● What is required:
Please return each record exactly as it stands.

══ Given information ══

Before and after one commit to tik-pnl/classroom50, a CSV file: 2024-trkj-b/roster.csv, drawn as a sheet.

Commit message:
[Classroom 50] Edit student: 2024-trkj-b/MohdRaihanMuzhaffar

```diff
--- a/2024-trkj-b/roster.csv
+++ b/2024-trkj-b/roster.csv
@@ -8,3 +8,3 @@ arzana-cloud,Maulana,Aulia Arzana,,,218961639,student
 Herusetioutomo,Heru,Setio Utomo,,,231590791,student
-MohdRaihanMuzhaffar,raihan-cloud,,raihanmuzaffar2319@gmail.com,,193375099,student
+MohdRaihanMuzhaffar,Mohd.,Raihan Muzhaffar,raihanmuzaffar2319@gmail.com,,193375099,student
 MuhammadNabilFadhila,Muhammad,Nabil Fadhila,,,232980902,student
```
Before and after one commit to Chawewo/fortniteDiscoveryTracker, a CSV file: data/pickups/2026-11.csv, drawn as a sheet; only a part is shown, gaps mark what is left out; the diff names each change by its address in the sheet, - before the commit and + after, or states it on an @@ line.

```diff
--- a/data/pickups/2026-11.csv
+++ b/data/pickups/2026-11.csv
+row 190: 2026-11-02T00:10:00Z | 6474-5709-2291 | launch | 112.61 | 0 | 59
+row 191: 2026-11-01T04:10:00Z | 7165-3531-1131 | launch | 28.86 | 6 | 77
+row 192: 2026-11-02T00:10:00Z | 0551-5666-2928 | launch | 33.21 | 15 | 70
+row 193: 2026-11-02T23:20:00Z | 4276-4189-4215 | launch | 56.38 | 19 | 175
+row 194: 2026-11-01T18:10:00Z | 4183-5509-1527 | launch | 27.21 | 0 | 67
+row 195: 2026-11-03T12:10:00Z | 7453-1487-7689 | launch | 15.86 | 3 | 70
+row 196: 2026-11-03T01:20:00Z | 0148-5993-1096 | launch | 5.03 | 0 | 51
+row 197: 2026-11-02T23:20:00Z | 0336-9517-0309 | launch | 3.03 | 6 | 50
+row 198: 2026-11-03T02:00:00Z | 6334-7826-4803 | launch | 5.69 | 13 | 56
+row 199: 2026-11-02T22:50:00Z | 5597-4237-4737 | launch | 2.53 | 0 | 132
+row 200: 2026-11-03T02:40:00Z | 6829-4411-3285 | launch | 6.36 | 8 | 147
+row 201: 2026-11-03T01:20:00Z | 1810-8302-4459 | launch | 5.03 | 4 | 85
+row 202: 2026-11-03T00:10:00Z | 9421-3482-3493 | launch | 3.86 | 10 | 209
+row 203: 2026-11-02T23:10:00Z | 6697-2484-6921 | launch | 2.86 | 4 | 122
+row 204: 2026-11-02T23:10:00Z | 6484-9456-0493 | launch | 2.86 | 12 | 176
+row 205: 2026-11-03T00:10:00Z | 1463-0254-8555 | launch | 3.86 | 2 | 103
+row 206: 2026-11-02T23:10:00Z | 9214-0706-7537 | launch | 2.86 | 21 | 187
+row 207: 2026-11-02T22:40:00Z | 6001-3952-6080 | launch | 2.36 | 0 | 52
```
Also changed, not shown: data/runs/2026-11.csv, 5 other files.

═══

● Output:
Before and after one commit to tik-pnl/classroom50, a CSV file: 2024-trkj-b/roster.csv, drawn as a sheet.

Commit message:
[Classroom 50] Edit student: 2024-trkj-b/MohdRaihanMuzhaffar

```diff
--- a/2024-trkj-b/roster.csv
+++ b/2024-trkj-b/roster.csv
@@ -8,3 +8,3 @@ arzana-cloud,Maulana,Aulia Arzana,,,218961639,student
 Herusetioutomo,Heru,Setio Utomo,,,231590791,student
-MohdRaihanMuzhaffar,raihan-cloud,,raihanmuzaffar2319@gmail.com,,193375099,student
+MohdRaihanMuzhaffar,Mohd.,Raihan Muzhaffar,raihanmuzaffar2319@gmail.com,,193375099,student
 MuhammadNabilFadhila,Muhammad,Nabil Fadhila,,,232980902,student
```
Before and after one commit to Chawewo/fortniteDiscoveryTracker, a CSV file: data/pickups/2026-11.csv, drawn as a sheet; only a part is shown, gaps mark what is left out; the diff names each change by its address in the sheet, - before the commit and + after, or states it on an @@ line.

```diff
--- a/data/pickups/2026-11.csv
+++ b/data/pickups/2026-11.csv
+row 190: 2026-11-02T00:10:00Z | 6474-5709-2291 | launch | 112.61 | 0 | 59
+row 191: 2026-11-01T04:10:00Z | 7165-3531-1131 | launch | 28.86 | 6 | 77
+row 192: 2026-11-02T00:10:00Z | 0551-5666-2928 | launch | 33.21 | 15 | 70
+row 193: 2026-11-02T23:20:00Z | 4276-4189-4215 | launch | 56.38 | 19 | 175
+row 194: 2026-11-01T18:10:00Z | 4183-5509-1527 | launch | 27.21 | 0 | 67
+row 195: 2026-11-03T12:10:00Z | 7453-1487-7689 | launch | 15.86 | 3 | 70
+row 196: 2026-11-03T01:20:00Z | 0148-5993-1096 | launch | 5.03 | 0 | 51
+row 197: 2026-11-02T23:20:00Z | 0336-9517-0309 | launch | 3.03 | 6 | 50
+row 198: 2026-11-03T02:00:00Z | 6334-7826-4803 | launch | 5.69 | 13 | 56
+row 199: 2026-11-02T22:50:00Z | 5597-4237-4737 | launch | 2.53 | 0 | 132
+row 200: 2026-11-03T02:40:00Z | 6829-4411-3285 | launch | 6.36 | 8 | 147
+row 201: 2026-11-03T01:20:00Z | 1810-8302-4459 | launch | 5.03 | 4 | 85
+row 202: 2026-11-03T00:10:00Z | 9421-3482-3493 | launch | 3.86 | 10 | 209
+row 203: 2026-11-02T23:10:00Z | 6697-2484-6921 | launch | 2.86 | 4 | 122
+row 204: 2026-11-02T23:10:00Z | 6484-9456-0493 | launch | 2.86 | 12 | 176
+row 205: 2026-11-03T00:10:00Z | 1463-0254-8555 | launch | 3.86 | 2 | 103
+row 206: 2026-11-02T23:10:00Z | 9214-0706-7537 | launch | 2.86 | 21 | 187
+row 207: 2026-11-02T22:40:00Z | 6001-3952-6080 | launch | 2.36 | 0 | 52
```
Also changed, not shown: data/runs/2026-11.csv, 5 other files.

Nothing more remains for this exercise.